Wednesday, February 10, 2010

The Dark Side of Hall and Oates Tribute Album

About 17 years ago, my brother and I decided to head out on a spontaneous road trip to the Oregon Coast. We were living on an island just outside Seattle at the time. Before we hit the road we filled up the tank and decided to purchase one of those cheap gas station cassettes to serve as the soundtrack to our journey. Somehow we ended up choosing "Hall & Oates - The Early Years." This seemingly random decision would forever alter the course of our lives.

I remember being alarmed by the beauty and simplicity of the tracks on that cassette. At the time I, like most people, only knew Hall & Oates for their synthesizer-laden 80s pop hits. But these songs were from the early 70s. They showed an entirely different side of the dynamic duo. We kept that cassette in the player for our entire trip. It was impossible to resist the effortless harmonies, delicate acoustic balladry, and nimble piano work. The songs worked their way into our souls.

After that trip we made it our life's mission to track down every possible Hall & Oates release on vinyl, and believe me, their are a lot of them. I started collecting before I even had a functioning record player. When I did finally get one up and running, the fact that 75% of my record collection was Hall & Oates became a point of pride. I of course was most fond of those 70s albums, but I grew to appreciate the polished pop hits as well.

Then, maybe five or six years ago my brother came up with a great idea. His master plan was to spearhead a sprawling Hall & Oates tribute album that would showcase not just the hits, but also the deeper cuts and hidden gems we so enjoyed. The album would be called The Dark Side of Hall and Oates, and we'd record it analog to capture the warmth of those early records. He enlisted me and several of our talented musical friends to help out with the project, forming a retroactive supergroup known as Koot Hoomi .

Well, here we are. It's 2010 and I'm proud to announce that after five years of recording, Koot Hoomi presents The Dark Side of Hall and Oates is complete and set for release on March 9. The album consists of 15 tracks, offering up a full hour's worth of re-imagined Hall & Oates goodness. It's quite a ride, and I encourage all of you to hop on board.

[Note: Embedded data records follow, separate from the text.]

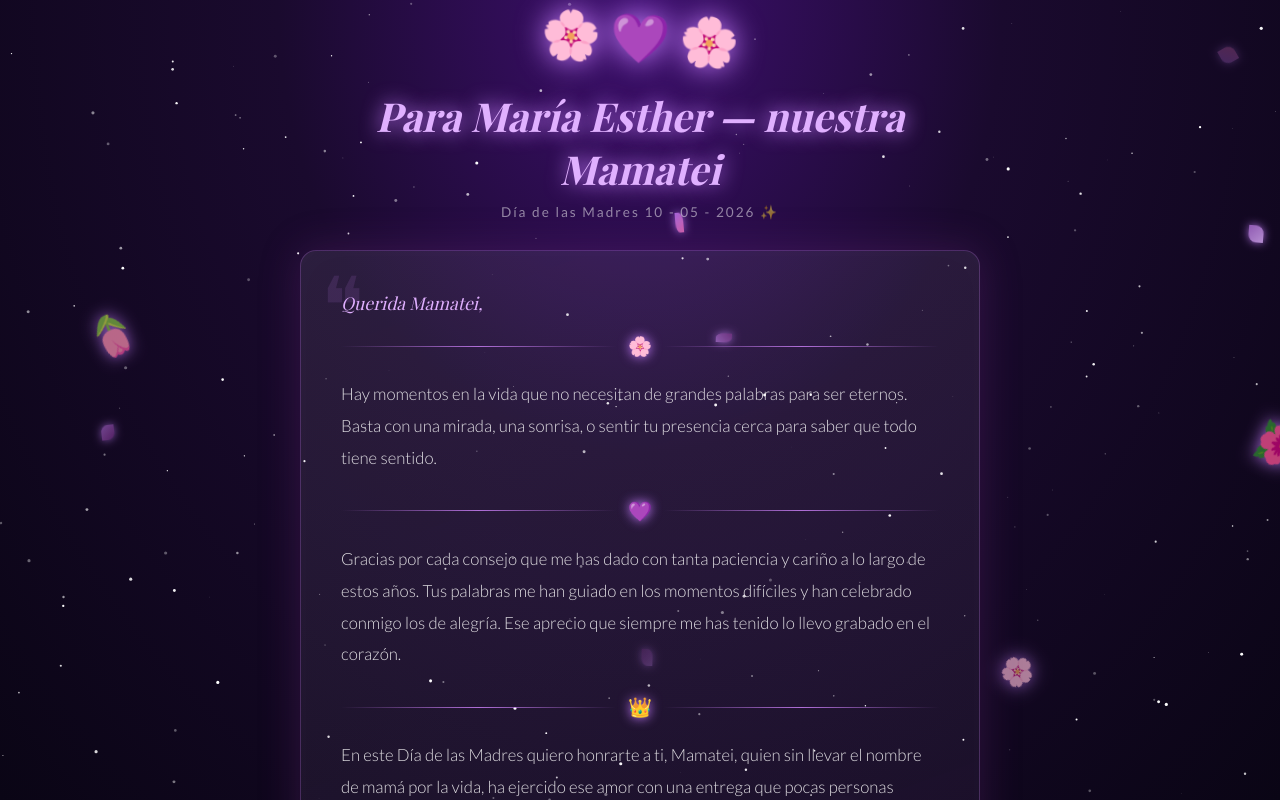
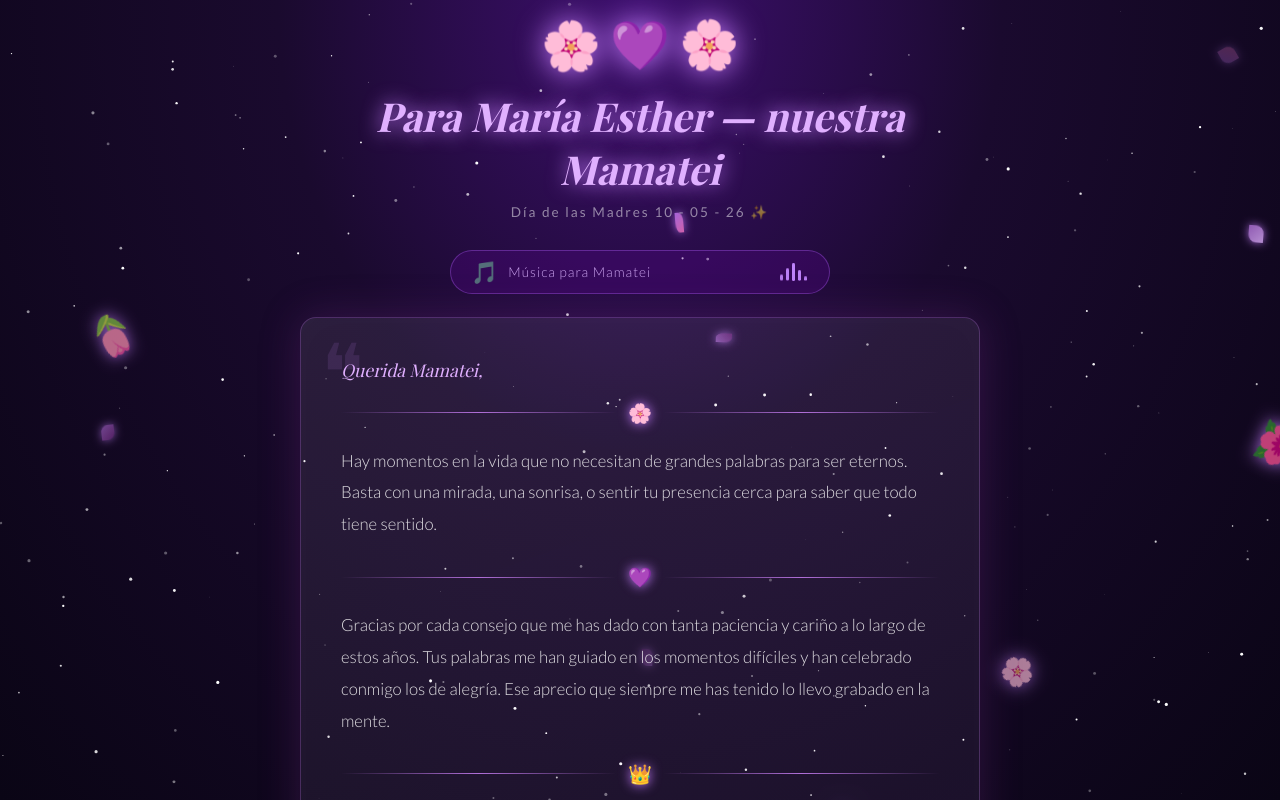
Before and after one commit to emmanuelenriqueposada/matei, a plain HTML site: page index.html in a window 1280 px wide. Both pictures are taken after a click on the button "💌 ABRIR MI CARTA". Drawn offline with nearby package versions, Linux system fonts and the light colour scheme; a web font is replaced by a local one.

Commit message:
Add files via upload

```diff
--- a/index.html
+++ b/index.html
@@ -5,84 +5,62 @@
   <meta name="viewport" content="width=device-width, initial-scale=1.0" />
   <meta name="description" content="Una carta especial para Mamatei, María Esther, con todo el cariño del Día de las Madres." />
   <title>Para Mamatei 💜 Feliz Día de las Madres</title>
-
-  <!-- Google Fonts -->
   <link rel="preconnect" href="https://fonts.googleapis.com" />
   <link rel="preconnect" href="https://fonts.gstatic.com" crossorigin />
   <link href="https://fonts.googleapis.com/css2?family=Playfair+Display:ital,wght@0,400;0,700;1,400;1,600&family=Lato:wght@300;400;700&display=swap" rel="stylesheet" />
-
-  <!-- Estilos -->
   <link rel="stylesheet" href="styles.css" />
 </head>
 <body>
 
-  <!-- Canvas de estrellas -->
   <canvas id="starfield" aria-hidden="true"></canvas>
 
-  <!-- Contenido principal -->
   <div id="app">
 
-    <!-- ===================== -->
     <!-- PANTALLA DE BIENVENIDA -->
-    <!-- ===================== -->
     <div id="welcome-screen">
-
-      <!-- Flores decorativas superiores -->
       <div class="welcome-flowers" aria-hidden="true">🌸 💜 🌸</div>
-
-      <!-- Título principal -->
       <h1 class="welcome-title">Para ti, Mamatei 💜</h1>
       <p class="welcome-subtitle">Toca el sobre para abrir tu carta especial</p>
 
-      <!-- SOBRE ANIMADO -->
-      <div id="envelope-container" role="button" tabindex="0" aria-label="Abrir carta de amor"
+      <div id="envelope-container" role="button" tabindex="0" aria-label="Abrir carta"
            onkeydown="if(event.key==='Enter'||event.key===' ')this.click()">
         <div class="envelope">
-
-          <!-- Cuerpo del sobre -->
           <div class="envelope-body"></div>
-
-          <!-- Solapa superior (se abre) -->
           <div class="envelope-flap" aria-hidden="true"></div>
-
-          <!-- Sello / corazón central -->
           <div class="envelope-seal" aria-hidden="true">💜</div>
-
-          <!-- Carta que asoma -->
           <div class="letter-preview" aria-hidden="true"></div>
-
         </div>
       </div>
 
-      <!-- Botón abrir -->
       <button id="btn-open" class="btn-open" type="button">
         💌 Abrir mi carta
       </button>
+    </div>
 
-    </div>
-    <!-- /welcome-screen -->
-
-
-    <!-- ================== -->
-    <!-- PANTALLA DE CARTA  -->
-    <!-- ================== -->
+    <!-- PANTALLA DE CARTA -->
     <div id="letter-screen" role="main" aria-live="polite">
 
-      <!-- Cabecera -->
       <header class="letter-header">
         <span class="letter-flowers-top" aria-hidden="true">🌸 💜 🌸</span>
         <h2 class="letter-title">Para María Esther — nuestra Mamatei</h2>
-        <time class="letter-date" datetime="">Día de las Madres 10 - 05 - 2026 ✨</time>
+        <time class="letter-date" datetime="">Día de las Madres 10 - 05 - 26 ✨</time>
       </header>
 
-      <!-- Carta de amor -->
+      <!-- BARRA DE MÚSICA -->
+      <div id="music-bar" role="button" tabindex="0" aria-label="Pausar música"
+           onkeydown="if(event.key==='Enter'||event.key===' ')this.click()">
+        <span id="music-icon" class="music-icon playing">🎵</span>
+        <span class="music-text">Música para Mamatei</span>
+        <div id="music-waves" class="music-waves">
+          <span></span><span></span><span></span><span></span><span></span>
+        </div>
+      </div>
+
       <article class="letter-card">
 
         <p class="letter-greeting">Querida Mamatei,</p>
 
-        <div class="letter-divider" aria-hidden="true">
-          <span>🌸</span>
-        </div>
+        <div class="letter-divider" aria-hidden="true"><span>🌸</span></div>
 
         <p class="letter-body">
           Hay momentos en la vida que no necesitan de grandes palabras para
@@ -90,21 +68,16 @@
           cerca para saber que todo tiene sentido.
         </p>
 
-
-        <div class="letter-divider" aria-hidden="true">
-          <span>💜</span>
-        </div>
+        <div class="letter-divider" aria-hidden="true"><span>💜</span></div>
 
         <p class="letter-body">
           Gracias por cada consejo que me has dado con tanta paciencia y cariño
           a lo largo de estos años. Tus palabras me han guiado en los momentos
           difíciles y han celebrado conmigo los de alegría. Ese aprecio que
-          siempre me has tenido lo llevo grabado en el corazón.
+          siempre me has tenido lo llevo grabado en la mente.
         </p>
 
-        <div class="letter-divider" aria-hidden="true">
-          <span>👑</span>
-        </div>
+        <div class="letter-divider" aria-hidden="true"><span>👑</span></div>
 
         <p class="letter-body">
           En este Día de las Madres quiero honrarte a ti, Mamatei, quien sin
@@ -114,30 +87,125 @@
         </p>
 
         <p class="letter-body">
-          Te queremos hoy, mañana y siempre. 🌸
+          Te queremos mucho... 🌸
         </p>
 
-        <div class="letter-divider" aria-hidden="true">
-          <span>✨</span>
-        </div>
+        <div class="letter-divider" aria-hidden="true"><span>✨</span></div>
 
         <p class="letter-signature">Con todo nuestro cariño,<br><em>Ely, Marianita, Amanda y Yo 💜</em></p>
 
       </article>
 
-      <!-- Botón volver -->
-      <button id="btn-back" class="btn-back" type="button">
-        ← Volver al sobre
-      </button>
+      <button id="btn-back" class="btn-back" type="button">← Volver al sobre</button>
 
     </div>
-    <!-- /letter-screen -->
 
   </div>
-  <!-- /app -->
 
-  <!-- Script principal -->
+  <!-- ✅ Audio — pon tu archivo music.mp3 en la misma carpeta -->
+  <audio id="bg-music" loop preload="auto">
+    <source src="music.mp3" type="audio/mpeg" />
+  </audio>
+
   <script src="script.js"></script>
+
+  <!-- Script de música inline (independiente del script.js existente) -->
+  <script>
+    /* ── MÚSICA ── */
+    const musicBar   = document.getElementById('music-bar');
+    const musicIcon  = document.getElementById('music-icon');
+    const musicWaves = document.getElementById('music-waves');
+    const bgMusic    = document.getElementById('bg-music');
+    let isPlaying = false;
+
+    function setMusicUI(playing) {
+      if (playing) {
+        musicIcon.textContent = '🎵';
+        musicIcon.className = 'music-icon playing';
+        musicWaves.classList.remove('paused');
+        musicBar.setAttribute('aria-label', 'Pausar música');
+      } else {
+        musicIcon.textContent = '⏸';
+        musicIcon.className = 'music-icon paused';
+        musicWaves.classList.add('paused');
+        musicBar.setAttribute('aria-label', 'Reproducir música');
+      }
+    }
+
+    function toggleMusic() {
+      if (isPlaying) {
+        bgMusic.pause();
+        isPlaying = false;
+        setMusicUI(false);
+      } else {
+        bgMusic.play().then(() => {
+          isPlaying = true;
+          setMusicUI(true);
+        }).catch(err => console.warn('Audio bloqueado:', err));
+      }
+    }
+
+    musicBar.addEventListener('click', toggleMusic);
+
+    /* ── TRANSICIONES DE PANTALLA ── */
+    const welcomeScreen = document.getElementById('welcome-screen');
+    const letterScreen  = document.getElementById('letter-screen');
+    const btnOpen       = document.getElementById('btn-open');
+    const btnBack       = document.getElementById('btn-back');
+    const envContainer  = document.getElementById('envelope-container');
+
+    function openLetter() {
+      welcomeScreen.style.opacity = '0';
+      welcomeScreen.style.transition = 'opacity .5s ease';
+      setTimeout(() => {
+        welcomeScreen.style.display = 'none';
+        letterScreen.style.display  = 'flex';
+        letterScreen.style.opacity  = '0';
+        letterScreen.style.transition = 'opacity .5s ease';
+        requestAnimationFrame(() => {
+          requestAnimationFrame(() => { letterScreen.style.opacity = '1'; });
+        });
+        window.scrollTo({ top: 0, behavior: 'smooth' });
+
+        // ✅ Iniciar música automáticamente al abrir la carta
+        bgMusic.play().then(() => {
+          isPlaying = true;
+          setMusicUI(true);
+        }).catch(() => {
+          // Si el navegador bloquea, el usuario puede tocar la barra
+          setMusicUI(false);
+        });
+
+      }, 500);
+    }
+
+    function closeLetter() {
+      // Pausar música al volver
+      bgMusic.pause();
+      bgMusic.currentTime = 0;
+      isPlaying = false;
+      setMusicUI(false);
+
+      letterScreen.style.opacity = '0';
+      setTimeout(() => {
+        letterScreen.style.display  = 'none';
+        welcomeScreen.style.display = 'flex';
+        welcomeScreen.style.opacity = '0';
+        requestAnimationFrame(() => {
+          requestAnimationFrame(() => { welcomeScreen.style.opacity = '1'; });
+        });
+        window.scrollTo({ top: 0, behavior: 'smooth' });
+      }, 500);
+    }
+
+    btnOpen.addEventListener('click', openLetter);
+    envContainer.addEventListener('click', openLetter);
+    btnBack.addEventListener('click', closeLetter);
+
+    // Estado inicial
+    letterScreen.style.display = 'none';
+    welcomeScreen.style.display = 'flex';
+  </script>
 
 </body>
 </html>
--- a/styles.css
+++ b/styles.css
@@ -594,3 +594,92 @@ body {
     padding: 20px 16px;
   }
 }
+
+/* ══════════════════════════════
+   ADDON — Barra de música Mamatei
+   Pega esto al final de styles.css
+══════════════════════════════ */
+
+#music-bar {
+  display: flex;
+  align-items: center;
+  gap: .75rem;
+  background: rgba(100, 0, 160, 0.25);
+  border: 1px solid rgba(180, 100, 255, 0.35);
+  border-radius: 50px;
+  padding: .6rem 1.4rem;
+  cursor: pointer;
+  width: min(380px, 90vw);
+  margin: 0 auto 1.4rem;
+  backdrop-filter: blur(10px);
+  transition: background .3s ease, transform .2s ease;
+  outline: none;
+  user-select: none;
+}
+
+#music-bar:hover {
+  background: rgba(130, 0, 200, 0.38);
+  transform: scale(1.02);
+}
+
+#music-bar:focus-visible {
+  box-shadow: 0 0 0 3px rgba(180, 100, 255, 0.6);
+}
+
+.music-icon {
+  font-size: 1.15rem;
+  flex-shrink: 0;
+  transition: transform .3s ease;
+}
+
+.music-icon.playing {
+  animation: musicBounce .5s ease-in-out infinite alternate;
+}
+
+@keyframes musicBounce {
+  from { transform: scale(1); }
+  to   { transform: scale(1.25); }
+}
+
+.music-text {
+  flex: 1;
+  font-size: .85rem;
+  color: rgba(220, 180, 255, .9);
+  font-weight: 300;
+  font-family: 'Lato', sans-serif;
+}
+
+/* Ondas animadas */
+.music-waves {
+  display: flex;
+  align-items: flex-end;
+  gap: 3px;
+  height: 18px;
+  flex-shrink: 0;
+}
+
+.music-waves span {
+  display: block;
+  width: 3px;
+  border-radius: 3px;
+  background: #c084fc;
+  animation: waveBar .7s ease-in-out infinite alternate;
+  min-height: 4px;
+}
+
+.music-waves span:nth-child(1) { animation-delay: .0s; height: 7px; }
+.music-waves span:nth-child(2) { animation-delay: .1s; height: 13px; }
+.music-waves span:nth-child(3) { animation-delay: .2s; height: 18px; }
+.music-waves span:nth-child(4) { animation-delay: .3s; height: 11px; }
+.music-waves span:nth-child(5) { animation-delay: .4s; height: 5px; }
+
+.music-waves.paused span {
+  animation: none;
+  height: 4px;
+  opacity: .3;
+}
+
+@keyframes waveBar {
+  from { transform: scaleY(.25); opacity: .55; }
+  to   { transform: scaleY(1);   opacity: 1; }
+}
```
Also changed, not shown: 1 other file.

You can learn more about the album and hear audio samples at the official website We've also launched an online presale for those who want to be the first to receive the CD. All presale orders will be shipped on or before March 1.

Thanks for listening and for supporting our creative endeavors. To some, such a project might seem silly, but I can assure you this effort is straight from the heart, and we couldn't be happier with the results.

Om Guru Oates.

1 comment:

Robert Dean Lurie said...

Excellent post, broheim. But there's one important detail that you're misremembering: The Hall and Oates cassette was actually purchased at a run-down convenience store on the Oregon coast, which makes the whole road trip all the more baffling. As I recall, we set out fairly late in the evening with no apparent destination, telling our parents we were going camping on Bainbridge Island (though we had no tent or gear of any kind) then just drove and drove for hours, finally arriving at the seashore in the wee hours of the morning. Once there, we dozed in the back of the Chevy Blazer until sunup, and then set out for breakfast (I vaguely remember eating in a diner, and I'm sure I consumed either biscuits and gravy or country-fried steak). Then we purchased the cassette.

At no point on this journey did we speculate as to why we were randomly driving into another state in the middle of the night. And, once we had the tape, we did little more than drive back home.

The conclusion here is inescapable: The tape was summoning us across a great distance. It had plans for us. I mark that date as the true genesis of The Dark Side of Hall and Oates.